» **What is needed**
Wherever "GlobalState" shows up in the records below, copy the whole line.

(Listed records begins)

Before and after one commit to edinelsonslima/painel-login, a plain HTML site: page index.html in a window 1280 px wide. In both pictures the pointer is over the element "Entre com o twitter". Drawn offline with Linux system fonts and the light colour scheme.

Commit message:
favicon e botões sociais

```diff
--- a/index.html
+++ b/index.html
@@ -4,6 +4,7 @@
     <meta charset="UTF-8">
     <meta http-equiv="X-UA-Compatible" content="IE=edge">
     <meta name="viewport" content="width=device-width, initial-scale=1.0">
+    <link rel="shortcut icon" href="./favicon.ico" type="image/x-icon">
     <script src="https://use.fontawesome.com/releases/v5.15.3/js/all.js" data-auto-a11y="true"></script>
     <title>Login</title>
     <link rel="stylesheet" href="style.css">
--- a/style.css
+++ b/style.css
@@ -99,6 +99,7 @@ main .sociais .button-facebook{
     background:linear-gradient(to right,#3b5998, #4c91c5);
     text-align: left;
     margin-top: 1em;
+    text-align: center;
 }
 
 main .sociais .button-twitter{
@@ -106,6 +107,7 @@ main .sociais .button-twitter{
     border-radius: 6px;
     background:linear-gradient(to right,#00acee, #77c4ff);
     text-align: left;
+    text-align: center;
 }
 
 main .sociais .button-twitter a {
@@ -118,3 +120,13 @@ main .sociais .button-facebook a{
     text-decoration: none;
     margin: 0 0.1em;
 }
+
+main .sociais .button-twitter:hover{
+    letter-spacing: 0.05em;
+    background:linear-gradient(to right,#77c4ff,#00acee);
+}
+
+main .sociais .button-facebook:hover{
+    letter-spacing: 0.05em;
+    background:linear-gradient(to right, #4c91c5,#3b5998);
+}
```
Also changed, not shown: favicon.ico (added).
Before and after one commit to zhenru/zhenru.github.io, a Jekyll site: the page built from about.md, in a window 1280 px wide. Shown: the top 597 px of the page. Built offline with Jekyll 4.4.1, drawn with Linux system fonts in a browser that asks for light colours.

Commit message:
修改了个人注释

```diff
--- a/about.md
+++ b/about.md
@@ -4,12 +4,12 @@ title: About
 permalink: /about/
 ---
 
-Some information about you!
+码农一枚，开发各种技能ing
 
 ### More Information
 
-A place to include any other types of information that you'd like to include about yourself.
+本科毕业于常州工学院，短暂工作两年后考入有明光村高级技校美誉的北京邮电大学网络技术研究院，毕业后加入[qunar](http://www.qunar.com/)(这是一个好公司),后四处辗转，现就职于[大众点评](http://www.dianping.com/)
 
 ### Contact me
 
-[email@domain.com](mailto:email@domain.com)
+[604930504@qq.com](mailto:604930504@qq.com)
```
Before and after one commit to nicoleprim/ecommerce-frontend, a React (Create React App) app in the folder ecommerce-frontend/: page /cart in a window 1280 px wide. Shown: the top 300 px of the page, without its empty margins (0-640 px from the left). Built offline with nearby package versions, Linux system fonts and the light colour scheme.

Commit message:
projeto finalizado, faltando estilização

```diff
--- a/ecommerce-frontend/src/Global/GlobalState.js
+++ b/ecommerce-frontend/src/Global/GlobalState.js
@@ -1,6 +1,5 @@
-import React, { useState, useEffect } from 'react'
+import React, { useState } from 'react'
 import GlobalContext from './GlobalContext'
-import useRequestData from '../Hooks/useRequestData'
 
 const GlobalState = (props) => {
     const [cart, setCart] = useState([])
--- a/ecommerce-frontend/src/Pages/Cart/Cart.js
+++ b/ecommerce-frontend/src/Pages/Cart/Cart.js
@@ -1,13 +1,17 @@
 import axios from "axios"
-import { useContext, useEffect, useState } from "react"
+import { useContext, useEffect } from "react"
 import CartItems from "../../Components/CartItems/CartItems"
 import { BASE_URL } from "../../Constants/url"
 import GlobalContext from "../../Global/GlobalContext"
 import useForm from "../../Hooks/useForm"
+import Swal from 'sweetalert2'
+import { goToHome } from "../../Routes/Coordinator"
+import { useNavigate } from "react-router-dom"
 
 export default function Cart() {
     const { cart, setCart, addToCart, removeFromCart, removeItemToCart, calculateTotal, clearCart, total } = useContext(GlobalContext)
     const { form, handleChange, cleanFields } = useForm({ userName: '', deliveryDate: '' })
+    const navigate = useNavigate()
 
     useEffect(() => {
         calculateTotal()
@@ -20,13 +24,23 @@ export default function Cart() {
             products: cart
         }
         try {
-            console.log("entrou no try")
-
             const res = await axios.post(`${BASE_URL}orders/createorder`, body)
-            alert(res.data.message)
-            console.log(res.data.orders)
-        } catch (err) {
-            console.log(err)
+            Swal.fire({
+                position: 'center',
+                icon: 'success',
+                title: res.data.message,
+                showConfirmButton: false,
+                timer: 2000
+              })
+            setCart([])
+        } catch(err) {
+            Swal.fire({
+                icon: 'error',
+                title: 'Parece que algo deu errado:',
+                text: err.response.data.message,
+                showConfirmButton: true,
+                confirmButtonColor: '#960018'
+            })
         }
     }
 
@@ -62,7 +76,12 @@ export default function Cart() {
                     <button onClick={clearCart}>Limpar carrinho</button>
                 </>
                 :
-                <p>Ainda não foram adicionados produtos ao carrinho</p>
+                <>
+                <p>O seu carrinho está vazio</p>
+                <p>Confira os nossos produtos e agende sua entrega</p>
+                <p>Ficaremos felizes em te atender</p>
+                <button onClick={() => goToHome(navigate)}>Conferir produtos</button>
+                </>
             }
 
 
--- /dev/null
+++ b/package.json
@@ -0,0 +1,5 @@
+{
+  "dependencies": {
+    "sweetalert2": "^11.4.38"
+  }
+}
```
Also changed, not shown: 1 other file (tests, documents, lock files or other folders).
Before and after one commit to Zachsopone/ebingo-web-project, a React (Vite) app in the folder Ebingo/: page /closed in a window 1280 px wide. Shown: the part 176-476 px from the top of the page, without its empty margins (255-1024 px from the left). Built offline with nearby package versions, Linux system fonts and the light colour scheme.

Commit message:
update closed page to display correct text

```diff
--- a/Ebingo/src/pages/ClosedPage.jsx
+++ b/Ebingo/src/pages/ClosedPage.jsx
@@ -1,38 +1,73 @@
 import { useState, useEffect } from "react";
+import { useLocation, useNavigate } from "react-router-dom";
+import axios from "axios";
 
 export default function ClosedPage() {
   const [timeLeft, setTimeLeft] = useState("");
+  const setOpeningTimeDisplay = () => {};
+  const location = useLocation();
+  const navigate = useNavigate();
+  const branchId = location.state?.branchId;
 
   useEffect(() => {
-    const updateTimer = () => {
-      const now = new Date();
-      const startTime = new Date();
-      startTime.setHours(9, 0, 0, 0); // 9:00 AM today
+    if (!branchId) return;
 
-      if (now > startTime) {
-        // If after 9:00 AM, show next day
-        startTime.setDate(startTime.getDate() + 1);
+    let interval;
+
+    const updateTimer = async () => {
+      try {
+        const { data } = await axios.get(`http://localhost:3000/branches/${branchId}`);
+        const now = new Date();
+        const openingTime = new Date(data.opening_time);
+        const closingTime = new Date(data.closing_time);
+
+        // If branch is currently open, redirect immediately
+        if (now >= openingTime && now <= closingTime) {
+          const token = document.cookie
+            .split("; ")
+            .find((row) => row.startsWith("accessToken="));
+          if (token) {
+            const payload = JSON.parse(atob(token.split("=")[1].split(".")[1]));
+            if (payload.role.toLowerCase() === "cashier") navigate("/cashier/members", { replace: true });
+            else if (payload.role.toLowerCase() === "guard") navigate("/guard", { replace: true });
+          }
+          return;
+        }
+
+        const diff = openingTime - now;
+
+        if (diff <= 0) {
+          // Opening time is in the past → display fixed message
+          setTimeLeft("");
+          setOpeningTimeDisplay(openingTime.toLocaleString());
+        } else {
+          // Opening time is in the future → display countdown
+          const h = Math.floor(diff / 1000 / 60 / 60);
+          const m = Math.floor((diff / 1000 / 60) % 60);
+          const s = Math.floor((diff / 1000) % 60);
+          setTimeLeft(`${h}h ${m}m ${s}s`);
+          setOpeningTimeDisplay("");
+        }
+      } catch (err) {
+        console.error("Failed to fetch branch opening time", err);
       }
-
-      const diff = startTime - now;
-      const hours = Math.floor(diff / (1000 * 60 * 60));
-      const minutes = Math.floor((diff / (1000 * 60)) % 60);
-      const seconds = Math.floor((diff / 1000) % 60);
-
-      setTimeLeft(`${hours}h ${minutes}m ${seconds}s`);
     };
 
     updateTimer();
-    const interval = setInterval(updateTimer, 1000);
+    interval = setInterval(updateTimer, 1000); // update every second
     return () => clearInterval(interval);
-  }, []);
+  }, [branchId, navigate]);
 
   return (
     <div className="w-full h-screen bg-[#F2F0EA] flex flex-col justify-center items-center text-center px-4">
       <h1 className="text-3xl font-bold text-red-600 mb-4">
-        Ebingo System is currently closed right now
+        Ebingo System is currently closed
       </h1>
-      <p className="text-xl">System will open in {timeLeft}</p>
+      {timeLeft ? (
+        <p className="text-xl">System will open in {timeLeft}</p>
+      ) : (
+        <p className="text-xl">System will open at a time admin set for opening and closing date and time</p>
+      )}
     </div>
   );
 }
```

(Listed records ends)

» **Result**
--- a/ecommerce-frontend/src/Global/GlobalState.js
+++ b/ecommerce-frontend/src/Global/GlobalState.js
 const GlobalState = (props) => {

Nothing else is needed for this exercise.